Today I am also here in my capacity as a member of the Committee of the Regions of the European Union, which is also very much concerned with migration issues. The Committee of the Regions believes that European States should act together on migration issues in a spirit of solidarity and mutual trust, based on a respect for human rights and European migration policy. It believes too that local and regional authorities are in the front line when it comes to migration policy, both with regard to the problems of illegal migration and to the services that local authorities supply to their residents.
Local and regional authorities have an important role in promoting cooperation and twinning programmes with their counterparts in the countries of origin. They also have an important acquis in the field of decentralised cooperation, which should be taken account of in the development of European migration policy. The Committee of the Regions calls on the European Commission to contribute to finding practical solutions to the questions of the management of Europe’s southern border and encourages local and regional actors to make full use of the funds available to them in this respect.

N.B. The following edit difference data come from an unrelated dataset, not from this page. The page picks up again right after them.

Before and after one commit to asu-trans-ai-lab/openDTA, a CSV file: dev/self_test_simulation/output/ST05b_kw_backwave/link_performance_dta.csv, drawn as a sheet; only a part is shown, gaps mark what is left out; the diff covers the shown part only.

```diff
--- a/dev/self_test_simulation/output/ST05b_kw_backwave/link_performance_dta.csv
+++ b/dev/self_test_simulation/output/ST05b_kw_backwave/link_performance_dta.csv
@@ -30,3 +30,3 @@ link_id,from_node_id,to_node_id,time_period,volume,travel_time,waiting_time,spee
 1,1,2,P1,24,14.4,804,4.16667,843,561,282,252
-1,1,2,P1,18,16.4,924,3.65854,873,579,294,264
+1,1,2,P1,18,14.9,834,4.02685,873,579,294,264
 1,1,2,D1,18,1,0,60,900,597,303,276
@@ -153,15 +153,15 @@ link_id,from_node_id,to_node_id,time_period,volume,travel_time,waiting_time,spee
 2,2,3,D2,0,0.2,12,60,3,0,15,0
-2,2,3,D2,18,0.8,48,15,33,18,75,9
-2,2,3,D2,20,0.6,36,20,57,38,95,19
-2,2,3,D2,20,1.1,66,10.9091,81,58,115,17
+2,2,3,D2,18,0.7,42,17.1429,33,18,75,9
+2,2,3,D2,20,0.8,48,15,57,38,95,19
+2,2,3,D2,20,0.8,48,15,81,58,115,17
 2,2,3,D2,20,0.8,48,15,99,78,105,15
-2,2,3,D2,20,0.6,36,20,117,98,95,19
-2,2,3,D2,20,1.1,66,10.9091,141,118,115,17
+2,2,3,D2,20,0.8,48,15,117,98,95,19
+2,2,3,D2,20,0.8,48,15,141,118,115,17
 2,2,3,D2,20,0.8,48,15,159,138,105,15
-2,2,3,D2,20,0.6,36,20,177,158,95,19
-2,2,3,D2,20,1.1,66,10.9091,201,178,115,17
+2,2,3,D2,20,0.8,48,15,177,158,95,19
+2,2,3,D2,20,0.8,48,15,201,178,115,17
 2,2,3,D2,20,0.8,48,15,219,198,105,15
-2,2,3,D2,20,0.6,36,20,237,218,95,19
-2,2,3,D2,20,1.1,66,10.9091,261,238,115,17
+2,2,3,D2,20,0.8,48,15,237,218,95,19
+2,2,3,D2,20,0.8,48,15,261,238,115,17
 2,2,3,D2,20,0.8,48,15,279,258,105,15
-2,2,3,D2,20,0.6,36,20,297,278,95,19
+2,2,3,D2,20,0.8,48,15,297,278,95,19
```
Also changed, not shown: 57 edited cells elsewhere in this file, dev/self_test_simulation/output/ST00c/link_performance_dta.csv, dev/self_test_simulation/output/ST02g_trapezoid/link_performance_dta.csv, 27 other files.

Just a few years ago, there was much talk of “Fortress Europe” and the need to defend Europeans from waves of migration. Then we woke up to the fact that our declining birth rates and growing life expectancy were leading to a dramatic shrinking of our working age populations and creating a heavy burden on our social welfare systems.

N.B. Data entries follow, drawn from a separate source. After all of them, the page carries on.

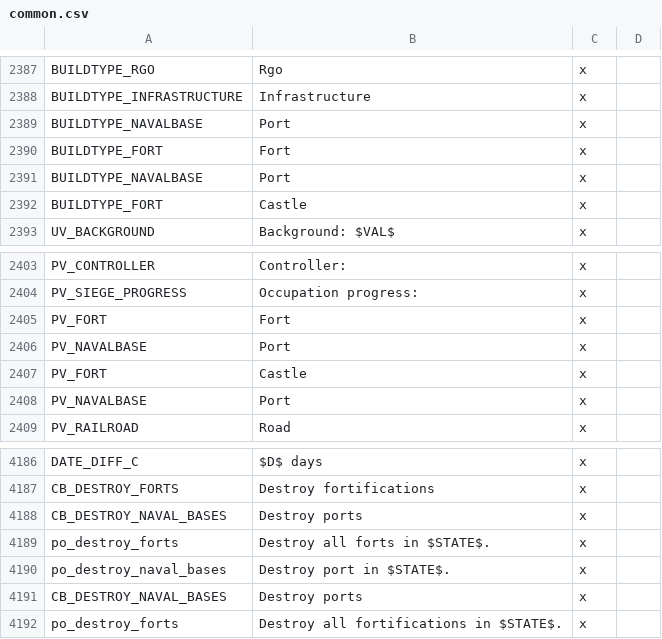
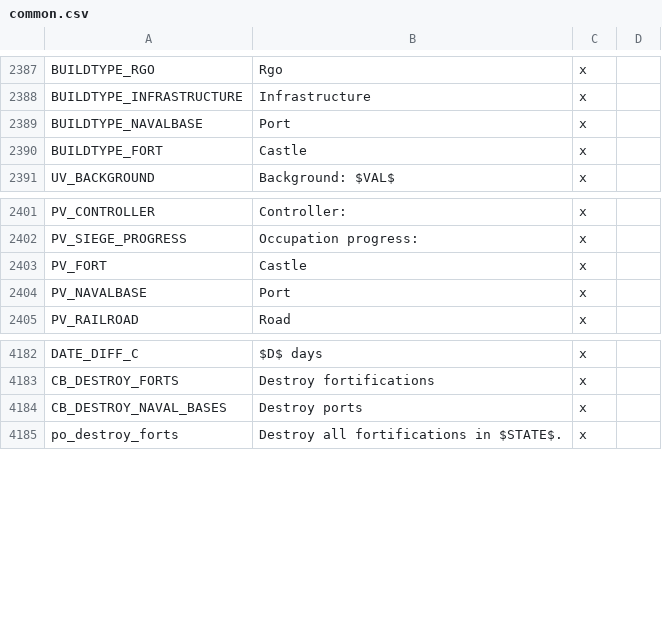
Before and after one commit to kvopper/TTA-Victoria-2, a CSV file: localisation/common.csv, drawn as a sheet; only a part is shown, gaps mark what is left out.

Commit message:
Fix merge shenanigans

```diff
--- a/localisation/common.csv
+++ b/localisation/common.csv
@@ -2389,4 +2389,2 @@ BUILDTYPE_INFRASTRUCTURE;Infrastructure;x
 BUILDTYPE_NAVALBASE;Port;x
-BUILDTYPE_FORT;Fort;x
-BUILDTYPE_NAVALBASE;Port;x
 BUILDTYPE_FORT;Castle;x
@@ -2404,4 +2402,2 @@ PV_CONTROLLER;Controller:;x
 PV_SIEGE_PROGRESS;Occupation progress:;x
-PV_FORT;Fort;x
-PV_NAVALBASE;Port;x
 PV_FORT;Castle;x
@@ -4187,5 +4183,2 @@ DATE_DIFF_C;$D$ days;x
 CB_DESTROY_FORTS;Destroy fortifications;x
-CB_DESTROY_NAVAL_BASES;Destroy ports;x
-po_destroy_forts;Destroy all forts in $STATE$.;x
-po_destroy_naval_bases;Destroy port in $STATE$.;x
 CB_DESTROY_NAVAL_BASES;Destroy ports;x
```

Suddenly we felt the need for a steady influx of migrants. We have also realised that our fellow Europeans will benefit best if, instead of closing in, Europe will stretch a helping hand and share its values and democratic experience with its neighbours in Asia and the southern Mediterranean.
The Council of Europe has been involved in the Euromed project since its inception and has launched other campaigns against intolerance, xenophobia and racism. All these aimed to dismantle borders which up to a few decades ago divided the two shores.
And this is where our cities come into play. Our cities have always been a tapestry of cultures, embroidered with cultural and commercial exchanges, examples of the co-existence of different ethnic and religious communities, enriching each other through shared experiences, discovering and getting to know each other as they rub shoulders within the city boundaries.
We would like to share our acquis in the field of local governance with our neighbours in the Arab world, and we invite you to become familiar with them and involved in applying them, and promoting values which they represent, on Arab soil. What we need today is to find a capacity for exchanges between European and Arab territorial communities living together in peace, a capacity for increasing their cooperation for development.
In this regard, and speaking also as a Maltese politician, I was pleased to hear the proposal of French President Nicolas Sarkozy to create a “Mediterranean Union” – a proposal which should inspire us to join our efforts to find a way of putting this idea into practice.
Some of the detail still needs to be worked out and discussed within the European institutions, but this idea has already kindled considerable interest throughout the Mediterranean area. It illustrates the growing conviction in Europe that European construction cannot be achieved without the Mediterranean, and the Arab world in a larger sense. The fact that my country is a stepping stone between two shores of the same sea only strengthens my conviction that this Union is possible and that it is something worth striving for.
I believe that we have a good opportunity today to express our support for this proposal and convey it to the French Presidency of the European Union.
For its part, the Euro-Med Parliamentary Assembly should react, in my view, by setting up a permanent structure for local authorities, an assembly which could be modelled on the Council of Europe Congress of Local and Regional Authorities and in which the Congress could represent the European part. I offer these ideas as food for thought, which could be further discussed at this forum, to which I wish every success.